GM: They have all been extremely challenging, because none of this really existed. The force control in one sense was one of the easier problems, because there was an existing body of literature we could build upon, so that helped. But with everything else, there was not really as much to build upon. Cutting, itself, is not a very well-understood process, especially when you are cutting bio-materials. They are so incredibly nonlinear, there’s a lot more complexity in that. So that’s something we had to expend a lot of energy modeling.
PS: There’s another robot that can cut through flesh — the Da Vinci surgical robot. Did you work with them at all on these force-control algorithms? Will this work impact robot surgery at all?
GM: Most of the robotic surgery stuff is tele-operated, so there’s a man in the loop. They’re not really as concerned about trying to automatically detect these things. They are more concerned about filtering out the trimmers, providing the right visual image of what the person is doing. They’re not trying to automate surgery, but this work could really impact that.
I do see some possibility of expanding this out into surgery, but people are not ready for a fully automated robotic surgeon. What I’d like to do is talk about what’s the first step. There may be some simple steps a surgeon doesn’t want to do. A doctor doesn’t open, and he certainly doesn’t close — that’s done by other people. So is there a task that maybe a robot can do? Or vice versa. Would it help if you’re doing robotic surgery, collecting this force feedback data and being able to provide some feedback to the doctor? “Hey, you just ran into bone,” or “the force is increasing, danger danger” scenario. There may be some way to augment or help the doctor.
PS: What do you want this system to do, ultimately?
In the short term, I would like to be able to simply remove the worker doing these cuts, and put this system in. That would help the plants with an ergonomics issue, and help them increase their yield. In the long term, we have a program to design the poultry plant of the future. We would like to be able to radically change the way we do the process.

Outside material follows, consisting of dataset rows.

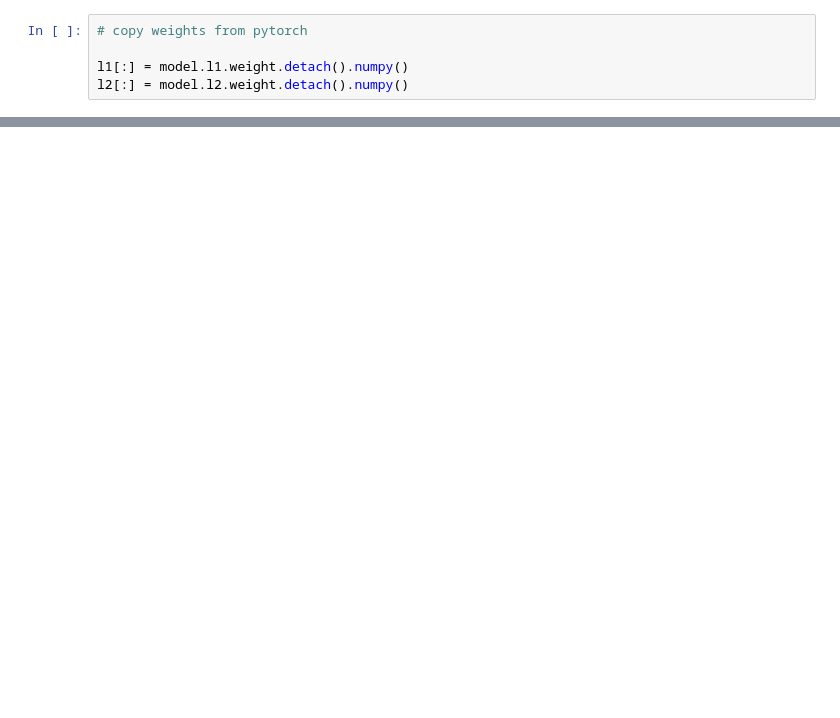
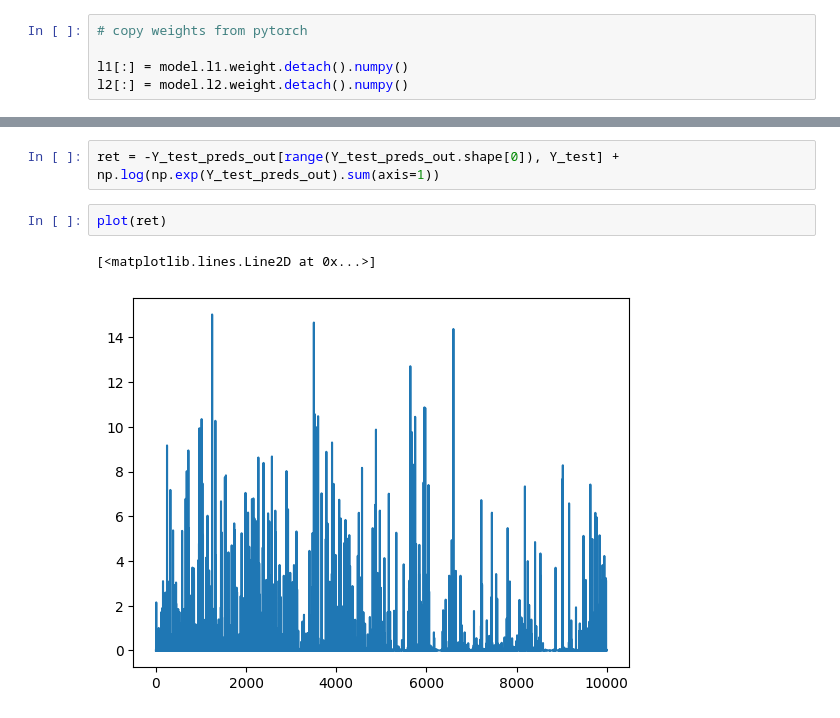
Before and after one commit to tthuwng/ainb, a Jupyter notebook: mnist_from_scratch.ipynb, the cells around one changed output, grey strips where cells are left out. Saved outputs shown, nothing was run; the diff lists cells and outputs as text; blank space fills up the shorter version.

```diff
--- a/mnist_from_scratch.ipynb
+++ b/mnist_from_scratch.ipynb
@@ -193,0 +208,7 @@ samp = 0
+# %%
+ret = -Y_test_preds_out[range(Y_test_preds_out.shape[0]), Y_test] + np.log(np.exp(Y_test_preds_out).sum(axis=1))
+# %%
+plot(ret)
+# %% [output]
+[<matplotlib.lines.Line2D at 0x...>]
+[figure, added]
```
Also changed, not shown: parts of 14 cells of this notebook.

Now that we understand how important food safety is, and we want to minimize water use, etc, how would I do the process completely differently? We’re kicking around a lot of ideas. If I’ve got a smart deboning system, why do I eviscerate the bird, which can lead to a lot of the contamination issues? Maybe I should just debone the bird before I eviscerate it. That’s called hot deboning, where the meat is still warm. When you look at the food safety implications, the fact that you now have technology that could guarantee you are not going to cut too far and cut the intestines — maybe that’s a viable solution.
PS: Have you lost your appetite for chicken since embarking on this project?

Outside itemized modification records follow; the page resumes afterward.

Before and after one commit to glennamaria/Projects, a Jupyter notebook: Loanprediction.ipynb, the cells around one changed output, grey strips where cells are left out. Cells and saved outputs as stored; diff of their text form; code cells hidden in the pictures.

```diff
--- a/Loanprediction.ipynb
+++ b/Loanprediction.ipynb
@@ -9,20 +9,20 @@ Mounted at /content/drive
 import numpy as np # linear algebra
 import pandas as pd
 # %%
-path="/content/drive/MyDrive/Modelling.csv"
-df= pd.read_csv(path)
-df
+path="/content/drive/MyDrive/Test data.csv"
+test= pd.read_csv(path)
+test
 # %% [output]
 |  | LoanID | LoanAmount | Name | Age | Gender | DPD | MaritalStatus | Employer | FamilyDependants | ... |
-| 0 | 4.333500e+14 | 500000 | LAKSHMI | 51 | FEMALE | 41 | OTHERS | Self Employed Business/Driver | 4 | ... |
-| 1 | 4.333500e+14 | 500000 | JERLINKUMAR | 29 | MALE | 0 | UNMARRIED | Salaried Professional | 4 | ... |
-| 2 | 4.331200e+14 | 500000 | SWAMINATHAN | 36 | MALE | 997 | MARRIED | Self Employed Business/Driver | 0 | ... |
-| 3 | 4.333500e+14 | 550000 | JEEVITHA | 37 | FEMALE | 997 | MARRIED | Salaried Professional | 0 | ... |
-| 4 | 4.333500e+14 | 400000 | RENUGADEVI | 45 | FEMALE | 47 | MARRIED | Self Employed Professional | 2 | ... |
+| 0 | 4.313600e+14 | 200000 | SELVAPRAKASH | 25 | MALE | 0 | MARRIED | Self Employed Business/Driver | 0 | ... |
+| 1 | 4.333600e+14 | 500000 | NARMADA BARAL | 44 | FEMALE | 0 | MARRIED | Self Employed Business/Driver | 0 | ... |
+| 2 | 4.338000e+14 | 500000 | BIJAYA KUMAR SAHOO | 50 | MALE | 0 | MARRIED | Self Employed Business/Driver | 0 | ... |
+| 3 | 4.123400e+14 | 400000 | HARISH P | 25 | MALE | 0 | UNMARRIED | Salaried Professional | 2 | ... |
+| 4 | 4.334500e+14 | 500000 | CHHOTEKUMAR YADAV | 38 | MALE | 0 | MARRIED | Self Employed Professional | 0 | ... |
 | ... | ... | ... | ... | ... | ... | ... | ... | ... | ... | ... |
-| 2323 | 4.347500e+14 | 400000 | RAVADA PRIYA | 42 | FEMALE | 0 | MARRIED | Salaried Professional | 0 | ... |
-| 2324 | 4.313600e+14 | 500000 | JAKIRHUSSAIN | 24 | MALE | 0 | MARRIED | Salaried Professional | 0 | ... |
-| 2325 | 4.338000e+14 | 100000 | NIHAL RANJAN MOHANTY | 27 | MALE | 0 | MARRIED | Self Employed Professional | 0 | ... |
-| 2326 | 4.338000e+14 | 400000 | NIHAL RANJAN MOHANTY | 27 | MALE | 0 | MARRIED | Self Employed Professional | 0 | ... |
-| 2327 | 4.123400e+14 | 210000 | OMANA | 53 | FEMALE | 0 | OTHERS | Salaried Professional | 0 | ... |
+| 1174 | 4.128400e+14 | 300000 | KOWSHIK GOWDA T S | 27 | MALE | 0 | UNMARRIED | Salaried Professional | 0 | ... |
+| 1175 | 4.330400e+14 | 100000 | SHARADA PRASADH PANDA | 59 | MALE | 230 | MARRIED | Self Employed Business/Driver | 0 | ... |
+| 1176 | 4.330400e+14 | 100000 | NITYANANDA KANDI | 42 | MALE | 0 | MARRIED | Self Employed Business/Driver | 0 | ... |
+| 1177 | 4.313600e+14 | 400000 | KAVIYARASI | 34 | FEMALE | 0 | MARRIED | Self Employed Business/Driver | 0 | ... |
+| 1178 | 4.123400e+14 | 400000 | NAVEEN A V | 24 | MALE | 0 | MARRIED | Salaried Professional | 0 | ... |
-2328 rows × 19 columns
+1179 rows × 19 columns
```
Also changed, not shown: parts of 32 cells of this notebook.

GM: When I took this job I was kind of worried about that, because I ate a lot of poultry. But I learned that the industry does a really good job. It’s not this ugly or disgusting or horrible process. It is done very well, and I actually do have confidence that what I get is safe food. So I was really happy about that. If I had to give up chicken, what would I go to?